This article is about some of my experiences as an au pair for one year in Brussels, Belgium.
So the popular phrase of 'An American in Paris' has been glamorized by Hollywood. Many people's dream is to go to Paris, and why not? It is an alluring and inspiring city. (Read more about Paris here) I ended up in a city and country that is quite overlooked by the world. I somehow got to Brussels, Belgium.
So why Brussels?
Well I did not match with a compatible family in Paris, but I did find a great one in the next best city….Brussels! Now you are probably wondering, why Belgium? (Look at that picture! And read more about all of Belgium here) I honestly had no real idea what was in Belgium except waffles, chocolate, and beer. I liked chocolate and waffles beforehand, but hardly drank beer. I did not know what to expect at all or how much I would come to love working in Brussels.
After asking the family the other questions I had written down, I felt that they matched well with me. I asked them more about Brussels and what they personally like and dislike about it. It seemed like a good place to start my European dream and it sure was. Not only was the au pair pay better than most countries in Europe (€450/month), the cost of other things like public transport (€2), trains(€10 return with youth pass), and local activities (€5 beer and frites in the local square) seemed to be more reasonable, too.
I accepted the job offer and completed a contract stipulating my work hours and time off, duties, and what benefits I would receive for my work, such as medical insurance, full visa reimbursement, half of my flights and half of my language classes paid for by the family. I arrived the week before school started for the three children I needed to help take care of. This was perfect since this was my first time living and working abroad. I got to see and go through the three separate routines for each child as well as get my directional bearings in order. I also got to explore the city and the area around the house a little bit.
How was it when you first got there?
Settling into life in Europe was a fairly simple and easy transition for me. I enjoyed the café culture and just walking around and hopping on buses or trams to see more of the city. It was hard to meet people at first, but then after I met one person, I met four others. The one obstacle when I first arrived was that I had to go to the commune, or the neighborhood city hall. This was difficult since I did not speak ANY French or Dutch at that point as well as there was a really long waiting line to be seen. I just gave them every piece of paper they could possibly need and the small fee for my identification card and was told to come back at a certain time to pickup my ID card.
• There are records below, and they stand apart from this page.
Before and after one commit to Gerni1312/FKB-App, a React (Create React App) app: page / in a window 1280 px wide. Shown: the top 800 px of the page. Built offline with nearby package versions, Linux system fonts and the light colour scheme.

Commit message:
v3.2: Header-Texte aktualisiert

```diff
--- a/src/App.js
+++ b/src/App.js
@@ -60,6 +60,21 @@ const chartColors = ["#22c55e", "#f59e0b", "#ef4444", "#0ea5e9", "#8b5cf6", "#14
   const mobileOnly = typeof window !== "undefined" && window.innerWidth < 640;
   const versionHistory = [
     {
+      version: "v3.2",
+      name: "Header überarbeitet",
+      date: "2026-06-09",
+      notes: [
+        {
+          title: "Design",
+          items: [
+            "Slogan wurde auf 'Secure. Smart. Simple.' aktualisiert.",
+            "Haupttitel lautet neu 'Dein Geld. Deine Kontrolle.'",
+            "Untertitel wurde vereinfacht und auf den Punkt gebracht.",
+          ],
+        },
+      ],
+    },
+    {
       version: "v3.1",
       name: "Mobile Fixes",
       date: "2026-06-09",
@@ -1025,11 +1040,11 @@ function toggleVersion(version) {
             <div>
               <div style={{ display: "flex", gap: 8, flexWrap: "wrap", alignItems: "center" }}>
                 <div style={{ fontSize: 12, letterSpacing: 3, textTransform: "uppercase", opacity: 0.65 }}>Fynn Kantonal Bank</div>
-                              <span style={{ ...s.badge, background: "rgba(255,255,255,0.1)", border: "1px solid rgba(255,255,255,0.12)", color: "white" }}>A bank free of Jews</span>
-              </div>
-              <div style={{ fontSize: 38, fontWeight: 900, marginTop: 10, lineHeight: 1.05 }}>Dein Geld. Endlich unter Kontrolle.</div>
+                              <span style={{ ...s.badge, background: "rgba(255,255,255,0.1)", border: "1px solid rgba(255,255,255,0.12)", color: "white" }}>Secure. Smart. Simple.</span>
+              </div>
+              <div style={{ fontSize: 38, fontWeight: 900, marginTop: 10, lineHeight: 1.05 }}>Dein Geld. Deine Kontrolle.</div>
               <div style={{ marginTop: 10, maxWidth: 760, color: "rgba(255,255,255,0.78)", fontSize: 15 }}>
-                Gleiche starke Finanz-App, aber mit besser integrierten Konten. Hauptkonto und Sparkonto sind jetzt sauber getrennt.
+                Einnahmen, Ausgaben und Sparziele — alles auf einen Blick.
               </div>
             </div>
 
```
Settling into life with the family was a bit different as I had not been living with my own family for four years at that point. I was given a rundown of the house, how to take care of the kids, how to care care of the two cats, what cars to use when, and how to work everything else. I had my own little bedroom with shower and sink inside, with my bathroom down the hall and in the cloakroom. I was not given a curfew and the family did not push anything upon me, so I had lots of freedom. I was not treated like a child and my privacy was respected.
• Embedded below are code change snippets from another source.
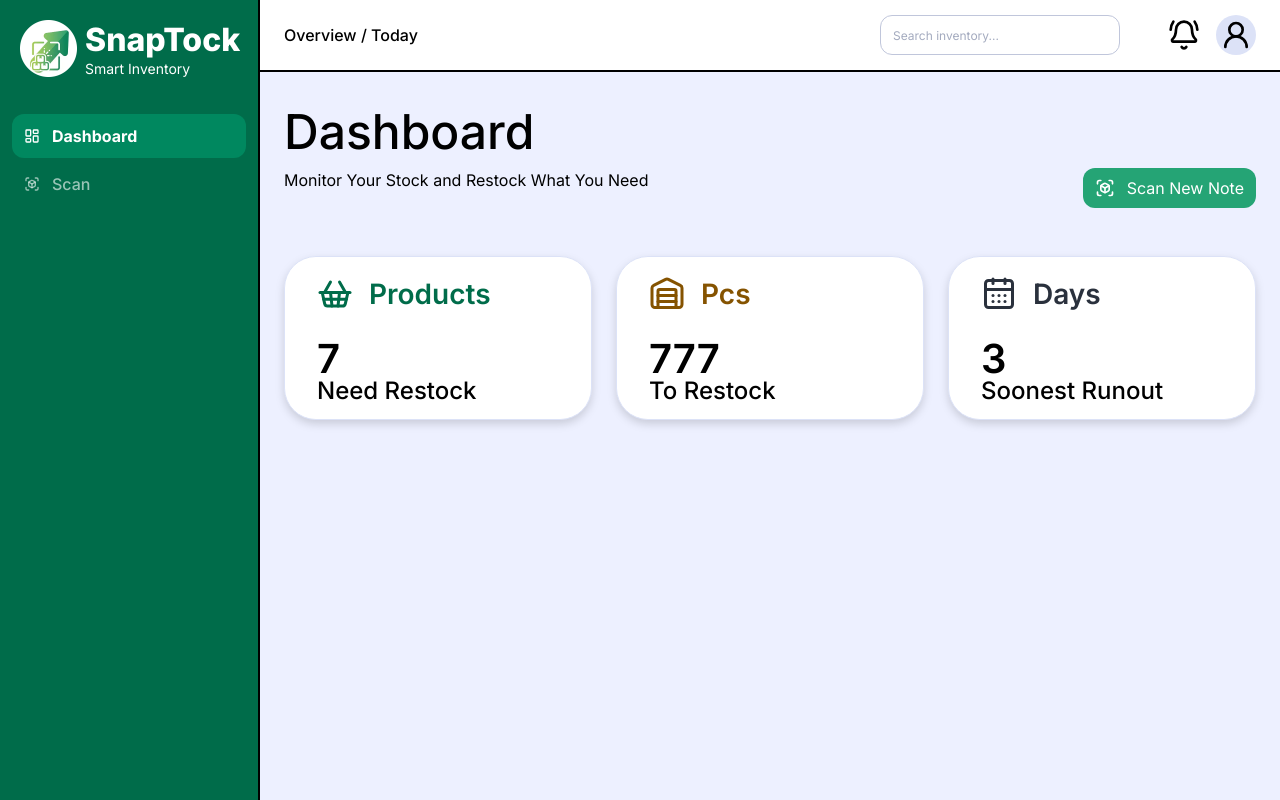
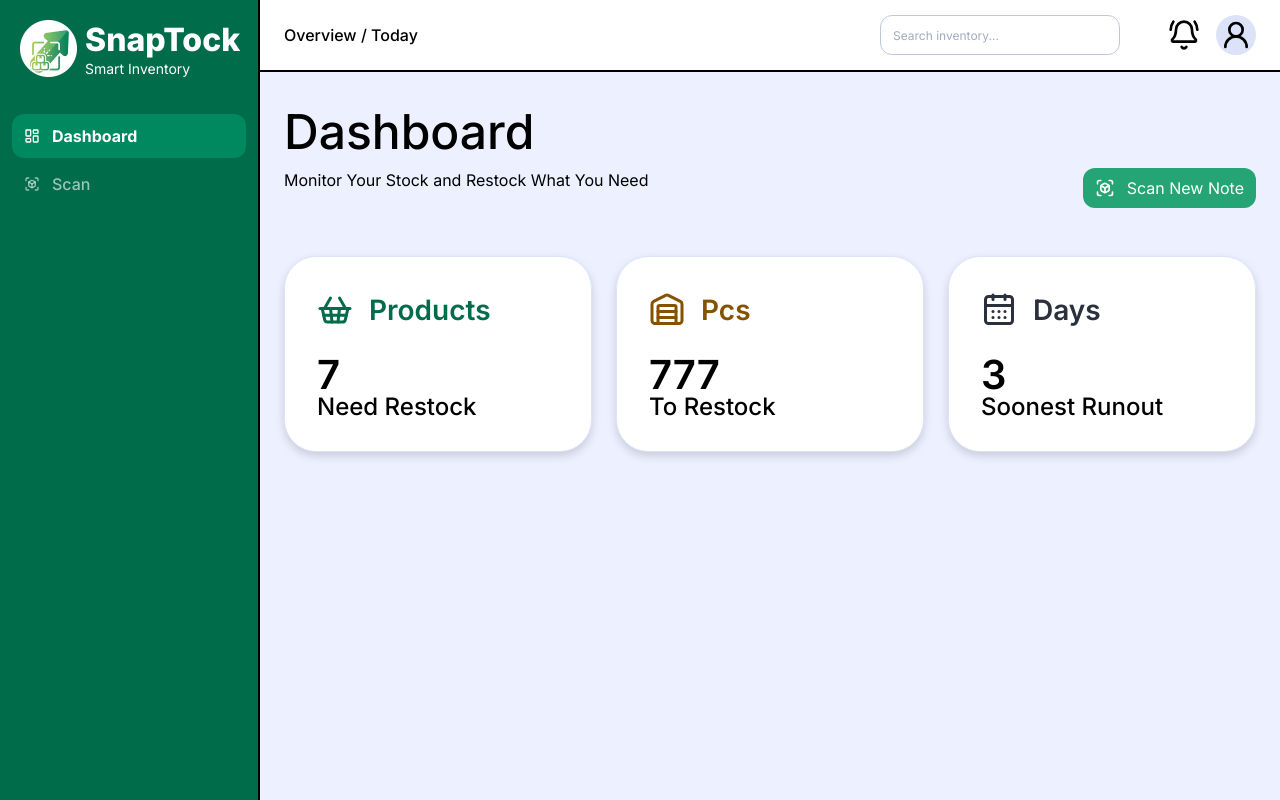
Before and after one commit to JempolKakiKiri/SnapTock-fe, a React (Vite) app: page /dashboard in a window 1280 px wide. Built offline with nearby package versions, Linux system fonts and the light colour scheme.

Commit message:
fix: adjust padding in Card component and improve Card usage in DashboardSummary

```diff
--- a/src/features/dashboard/components/DashboardSummary.tsx
+++ b/src/features/dashboard/components/DashboardSummary.tsx
@@ -16,7 +16,10 @@ const DashboardSummary = () => {
     <div className="w-full grid grid-cols-1 gap-6 p-6 md:grid-cols-2 lg:grid-cols-3">
       {summaryData.map(
         ({ id, Icon, className, title, amount, desc }: SummaryProps) => (
-          <Card key={id} className="flex flex-col gap-6 hover:-translate-y-2 transition-transform duration-200">
+          <Card
+            key={id}
+            className="flex flex-col gap-6 hover:-translate-y-2 transition-transform duration-200"
+          >
             <div className={`${className} flex items-center gap-4`}>
               <Icon width={36} height={36} />
               <h1 className="font-inter-600 text-[28px]">{title}</h1>
--- a/src/shared/components/ui/Card.tsx
+++ b/src/shared/components/ui/Card.tsx
@@ -8,7 +8,7 @@ interface cardProps {
 const Card = ({ children, className = "" }: cardProps) => {
   return (
     <div
-      className={`rounded-4xl border border-gray-200 bg-white drop-shadow-lg p-4 px-8 ${className}`}
+      className={`rounded-4xl border border-gray-200 bg-white drop-shadow-lg p-8 ${className}`}
     >
       {children}
     </div>
```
How were the kids?
The kids entrusted to me were 11, 9, and 4 years old; a girl and two boys respectively. To be completely honest, they were quite the handful! I had worked with children for many years prior, but living with them full time was a completely different atmosphere than I expected it to be. This was okay though, and I adapted very well to the work routine quite quickly. I had to drive them to and from school, and had a long break from the morning into the afternoon to go and do whatever I wanted. After school, I would drop the children off at their specific activities and appointments for each day. Some days were rough when the kids would not listen and other days were amazing and fun because the children loved to play.
What did you do in your down time?
I explored the city and learned a fair amount of French! Brussels is a great and easily walkable city with beautiful churches and buildings around every corner. There are so many cafés and bars to get some amazing Belgian Trappist beer or you can sit in one of the numerous squares and watch people pass by. At first it was hard to make friends since I had no connections in the city when I arrived. I met my first and best friend at a frites (french fry) stand oddly enough. I also did day trips around Belgium because it was so easy and cheap (€10 return ticket with Belgian train youth pass). On the weekends I took longer train rides or cheap flights (Ryan Air, EasyJet) and made a whole weekend of visiting cities around Europe. Being an au pair allowed for all of these things.
Would you recommend being an au pair again?
Overall, I am so thankful and happy that I took the leap to be an au pair. It was a great learning experience and I got to be fully enveloped by European culture. I learned French fairly quickly because I needed to use it each day. I got to see so many places in Europe that I did not think was possible. It was a great chapter of self-growth, and would recommend being an au pair to anyone who enjoys children, but also wants to be adventurous.